As they did in their groundbreaking novel George, in Rick, award-winning author Alex Gino explores what it means to search for your own place in the world…and all the steps you and the people around you need to take in order to get where you need to be.
Pride: The Story of Harvey Milk and the Rainbow Flag by Rob Sanders, Illustrated by Steven Salerno
Random House Books for Young Readers, 2018, ISBN: 9780399555312
Suggested Ages: 5 – 8

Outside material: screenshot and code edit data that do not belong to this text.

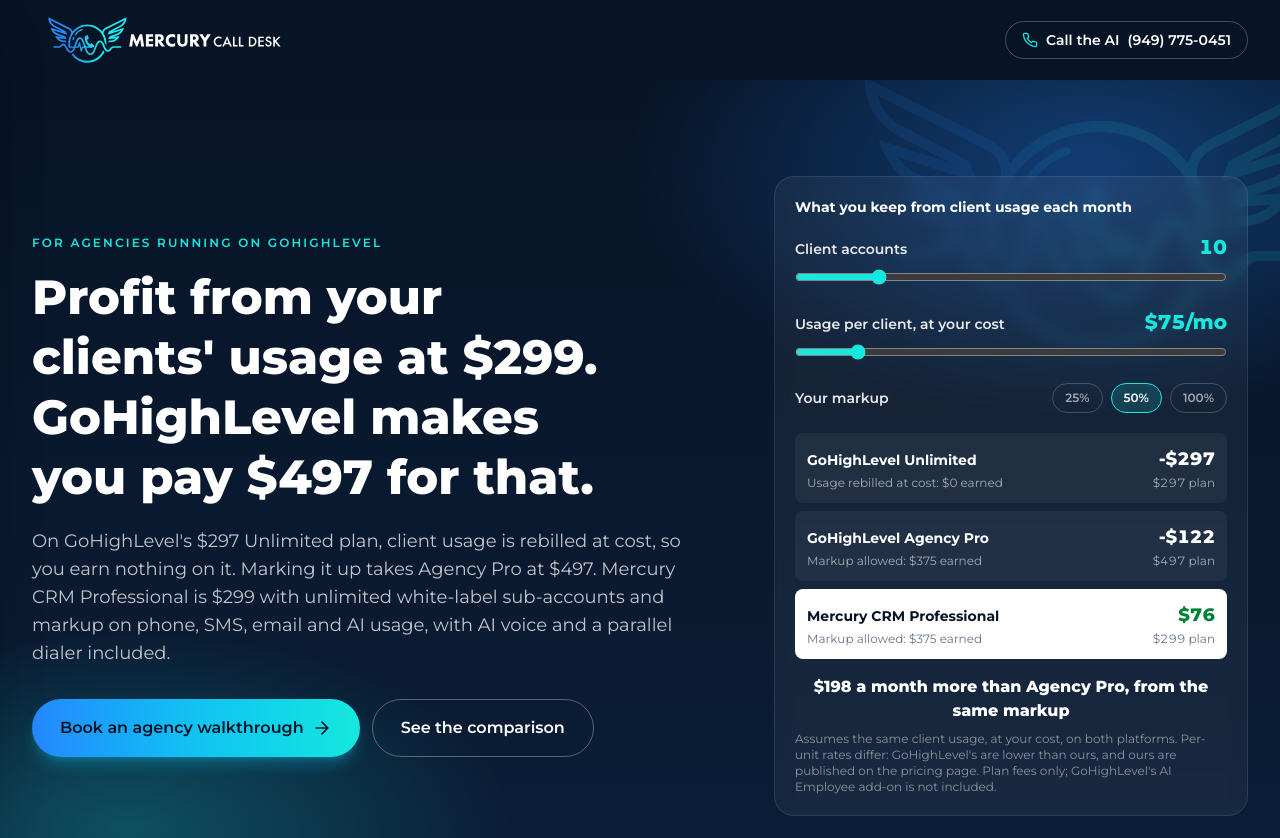
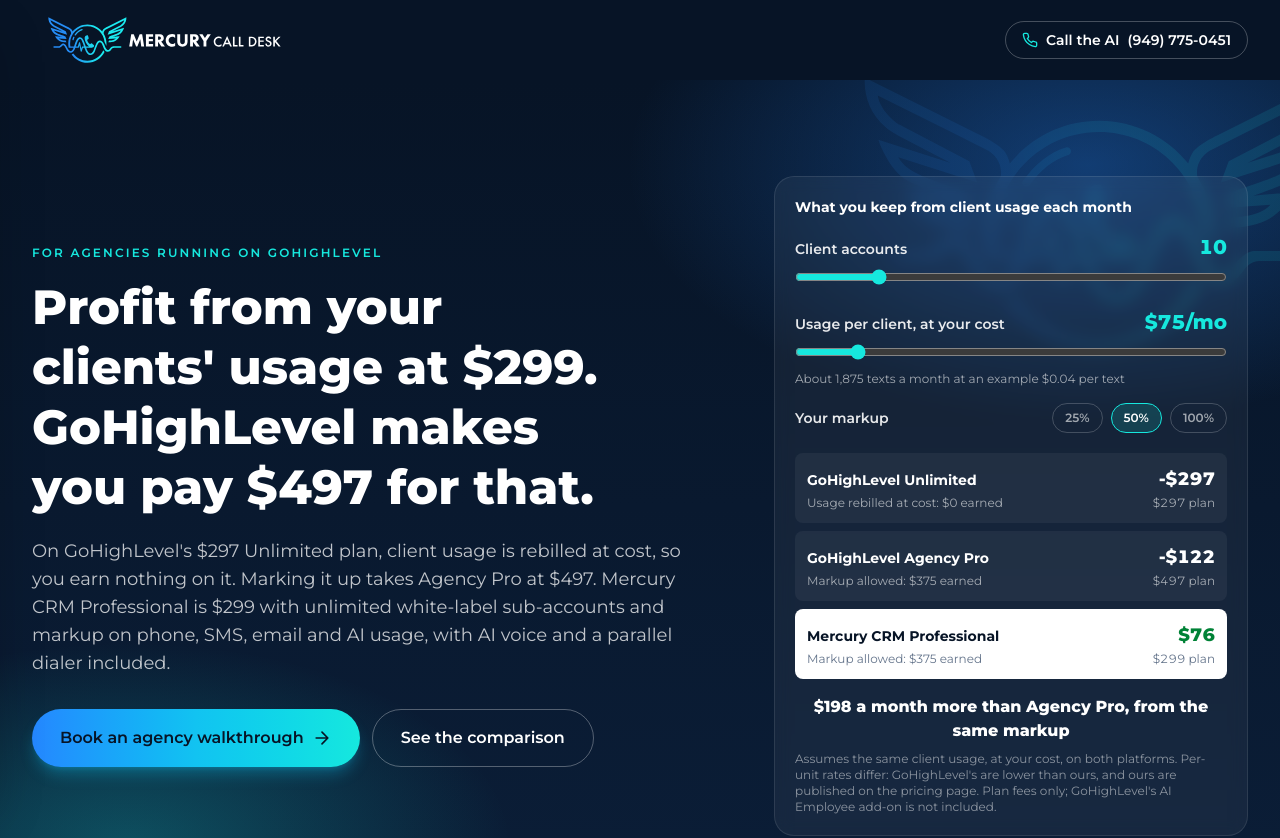
Before and after one commit to hpintojr/mercury-call-desk-site, a Next.js app: page /agencies in a window 1280 px wide. Shown: the top 838 px of the page. Built offline with nearby package versions, Linux system fonts and the light colour scheme; no server answers.

Commit message:
Agencies calculator: show usage as a text count at an example $0.04 per text
Co-Authored-By: Claude Opus 5.5 (1M context) <noreply@anthropic.com>
Claude-Session: https://claude.ai/code/session_011zQLWmsbbEtfS5c3beVDok

```diff
--- a/src/components/landing/UsageCalculator.tsx
+++ b/src/components/landing/UsageCalculator.tsx
@@ -39,6 +39,9 @@ export default function UsageCalculator() {
         <span className="text-xl font-extrabold tabular-nums text-mcd-cyan">{usd(usage)}/mo</span>
       </label>
       <input id="usage" type="range" min={10} max={calc.maxUsage} step={5} value={usage} onChange={(e) => setUsage(Number(e.target.value))} className="mt-2 w-full accent-mcd-cyan" />
+      <p className="mt-1 text-xs text-white/60">
+        About {Math.round(usage / calc.exampleTextCost).toLocaleString("en-US")} texts a month at an example ${calc.exampleTextCost.toFixed(2)} per text
+      </p>
 
       <div className="mt-4 flex items-center justify-between gap-3 text-sm font-semibold text-white/90">
         <span>Your markup</span>
--- a/src/content/agencies.ts
+++ b/src/content/agencies.ts
@@ -43,6 +43,8 @@ export const calc = {
   maxUsage: 500,
   defaultMarkup: 50,
   markups: [25, 50, 100],
+  /** Example cost per text used only to translate the usage dollars into a text count (Hamilton, 2026-10-16). Not a quoted rate. */
+  exampleTextCost: 0.04,
   note: "Assumes the same client usage, at your cost, on both platforms. Per-unit rates differ: GoHighLevel's are lower than ours, and ours are published on the pricing page. Plan fees only; GoHighLevel's AI Employee add-on is not included.",
 };
 
```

In this deeply moving and empowering true story, young readers will trace the life of the Gay Pride Flag, from its beginnings in 1978 with social activist Harvey Milk and designer Gilbert Baker to its spanning of the globe and its role in today’s world. Award-winning author Rob Sanders’s stirring text, and acclaimed illustrator Steven Salerno’s evocative images, combine to tell this remarkable—and undertold—story. A story of love, hope, equality, and pride.
Julián Is a Mermaid by Jessica Love

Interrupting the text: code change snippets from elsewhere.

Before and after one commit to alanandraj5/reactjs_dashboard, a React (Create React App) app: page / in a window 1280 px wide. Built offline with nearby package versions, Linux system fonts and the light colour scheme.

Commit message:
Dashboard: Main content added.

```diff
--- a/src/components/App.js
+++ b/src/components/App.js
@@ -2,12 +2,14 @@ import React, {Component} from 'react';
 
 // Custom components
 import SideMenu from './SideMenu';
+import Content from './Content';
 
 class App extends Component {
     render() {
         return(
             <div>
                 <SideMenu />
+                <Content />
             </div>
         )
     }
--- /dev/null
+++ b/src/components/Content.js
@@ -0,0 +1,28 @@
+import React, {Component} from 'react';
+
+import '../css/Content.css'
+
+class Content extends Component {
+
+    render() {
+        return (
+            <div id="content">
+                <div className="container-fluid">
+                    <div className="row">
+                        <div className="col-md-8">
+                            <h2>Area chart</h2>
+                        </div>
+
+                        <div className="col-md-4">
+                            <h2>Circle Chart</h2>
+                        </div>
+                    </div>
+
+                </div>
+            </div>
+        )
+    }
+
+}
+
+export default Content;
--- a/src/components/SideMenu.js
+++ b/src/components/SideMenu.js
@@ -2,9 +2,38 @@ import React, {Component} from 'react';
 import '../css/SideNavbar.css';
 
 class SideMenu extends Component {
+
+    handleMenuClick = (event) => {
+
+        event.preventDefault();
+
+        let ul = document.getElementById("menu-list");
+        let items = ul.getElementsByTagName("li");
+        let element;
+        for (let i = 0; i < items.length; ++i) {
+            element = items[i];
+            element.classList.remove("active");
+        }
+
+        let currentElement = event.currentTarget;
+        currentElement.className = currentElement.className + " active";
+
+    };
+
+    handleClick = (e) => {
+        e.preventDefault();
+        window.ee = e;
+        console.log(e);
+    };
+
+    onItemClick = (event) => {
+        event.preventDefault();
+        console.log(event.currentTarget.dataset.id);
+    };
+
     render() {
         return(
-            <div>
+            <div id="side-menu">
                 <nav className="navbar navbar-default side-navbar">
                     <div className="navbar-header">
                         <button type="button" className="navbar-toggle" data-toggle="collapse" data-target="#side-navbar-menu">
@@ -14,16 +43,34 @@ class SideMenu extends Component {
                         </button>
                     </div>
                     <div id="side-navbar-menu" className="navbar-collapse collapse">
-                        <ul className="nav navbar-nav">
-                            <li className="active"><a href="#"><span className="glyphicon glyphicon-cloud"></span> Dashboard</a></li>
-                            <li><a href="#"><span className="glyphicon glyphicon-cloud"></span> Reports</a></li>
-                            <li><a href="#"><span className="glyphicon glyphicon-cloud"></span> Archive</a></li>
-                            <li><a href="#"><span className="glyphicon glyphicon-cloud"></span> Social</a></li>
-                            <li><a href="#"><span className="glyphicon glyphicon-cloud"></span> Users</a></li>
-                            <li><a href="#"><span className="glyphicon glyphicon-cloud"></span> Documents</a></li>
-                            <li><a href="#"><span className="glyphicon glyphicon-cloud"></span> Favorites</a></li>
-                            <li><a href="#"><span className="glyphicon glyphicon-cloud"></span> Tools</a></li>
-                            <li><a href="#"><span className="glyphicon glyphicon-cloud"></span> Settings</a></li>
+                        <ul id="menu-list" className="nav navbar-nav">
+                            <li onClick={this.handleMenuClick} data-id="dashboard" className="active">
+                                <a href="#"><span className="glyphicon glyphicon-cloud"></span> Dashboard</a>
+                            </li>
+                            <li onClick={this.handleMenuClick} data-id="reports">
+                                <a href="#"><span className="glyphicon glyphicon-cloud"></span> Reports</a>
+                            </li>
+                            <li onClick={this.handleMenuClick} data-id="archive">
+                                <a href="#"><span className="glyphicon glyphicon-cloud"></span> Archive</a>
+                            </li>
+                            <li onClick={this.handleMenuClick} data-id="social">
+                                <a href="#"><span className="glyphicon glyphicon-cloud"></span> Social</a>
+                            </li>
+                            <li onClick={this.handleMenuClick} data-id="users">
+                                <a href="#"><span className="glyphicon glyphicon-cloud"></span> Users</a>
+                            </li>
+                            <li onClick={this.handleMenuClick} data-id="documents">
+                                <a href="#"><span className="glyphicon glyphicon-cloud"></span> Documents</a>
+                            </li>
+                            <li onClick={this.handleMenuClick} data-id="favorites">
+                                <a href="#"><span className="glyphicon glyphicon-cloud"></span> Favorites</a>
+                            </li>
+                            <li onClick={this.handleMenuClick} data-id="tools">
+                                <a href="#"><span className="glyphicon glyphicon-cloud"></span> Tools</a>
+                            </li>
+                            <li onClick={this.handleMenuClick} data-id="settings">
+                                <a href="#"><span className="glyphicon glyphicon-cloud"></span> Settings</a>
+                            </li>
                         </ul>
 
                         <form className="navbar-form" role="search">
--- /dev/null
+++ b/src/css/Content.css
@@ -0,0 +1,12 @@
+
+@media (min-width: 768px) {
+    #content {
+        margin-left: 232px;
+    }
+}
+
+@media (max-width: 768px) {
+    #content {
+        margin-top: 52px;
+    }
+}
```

Candlewick, 2018, ISBN: 9780763690458
Suggested Ages: 4 – 8
While riding the subway home from the pool with his abuela one day, Julián notices three women spectacularly dressed up. Their hair billows in brilliant hues, their dresses end in fishtails, and their joy fills the train car. When Julián gets home, daydreaming of the magic he’s seen, all he can think about is dressing up just like the ladies in his own fabulous mermaid costume: a butter-yellow curtain for his tail, the fronds of a potted fern for his headdress. But what will Abuela think about the mess he makes—and even more importantly, what will she think about how Julián sees himself? Mesmerizing and full of heart, Jessica Love’s author-illustrator debut is a jubilant picture of self-love and a radiant celebration of individuality.
We appreciate any questions or feedback about NOMA’s suggested reading lists. Please feel welcome to contact us at firstname.lastname@example.org.

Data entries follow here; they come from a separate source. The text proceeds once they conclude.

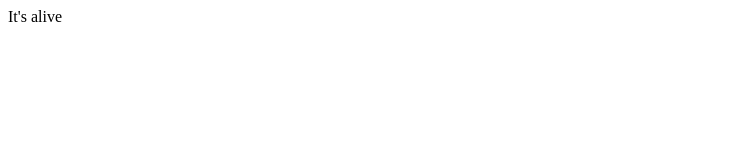
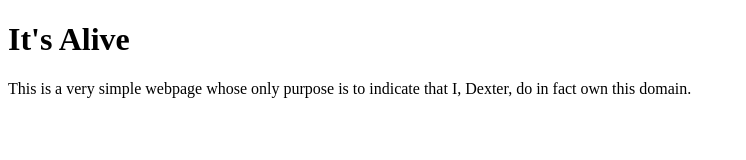
Before and after one commit to dexgs/dexgs.github.io, a plain HTML site: page index.html in a window 1280 px wide. Shown: the whole page, without its empty margins (0-746 px from the left). Drawn offline with Linux system fonts and the light colour scheme.

Commit message:
update index.html

```diff
--- a/index.html
+++ b/index.html
@@ -5,6 +5,10 @@
         <title>Dexter Gaon-Shatford</title>
     </head>
     <body>
-        It's alive
+        <h1>It's Alive</h1>
+        <p>
+        This is a very simple webpage whose only purpose is to indicate that
+        I, Dexter, do in fact own this domain.
+        </p>
     </body>
 </html>
```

Education and outreach initiatives at NOMA are supported in part by the Zemurray Foundation; the Lois and Lloyd Hawkins Jr. Foundation; The Helis Foundation; The Gayle and Tom Benson Foundation; The City of New Orleans; IBERIABANK; The Wagner Foundation; Janice Parmelee and Bill Hammack; the Diversifying Art Museum Leadership Initiative, funded by the Walton Family Foundation and the Ford Foundation; Sara and David Kelso; Patrick F. Taylor Foundation; Dr. Scott S. Cowen; The RosaMary Foundation; The Azby Fund; the Louisiana Division of the Arts, Office of Cultural Development, Department of Culture, Recreation & Tourism, in cooperation with the Louisiana State Arts Council and the National Endowment for the Arts, a Federal agency; The Collins C. Diboll Private Foundation; Burkenroad Foundation; Marian Dreux Van Horn Education Endowment; The Andrew W. Mellon Foundation; Ruby K. Worner Trust through the PNC Charitable Trusts Grant Review Committee; The Harry T. Howard III Foundation; New Orleans Jazz & Heritage Festival and Foundation, Inc.; Harvey and Marie Orth; The Bruce J. Heim Foundation; and Mrs. Bennett A. Molter, Jr. This project is supported in part by the National Endowment for the Arts.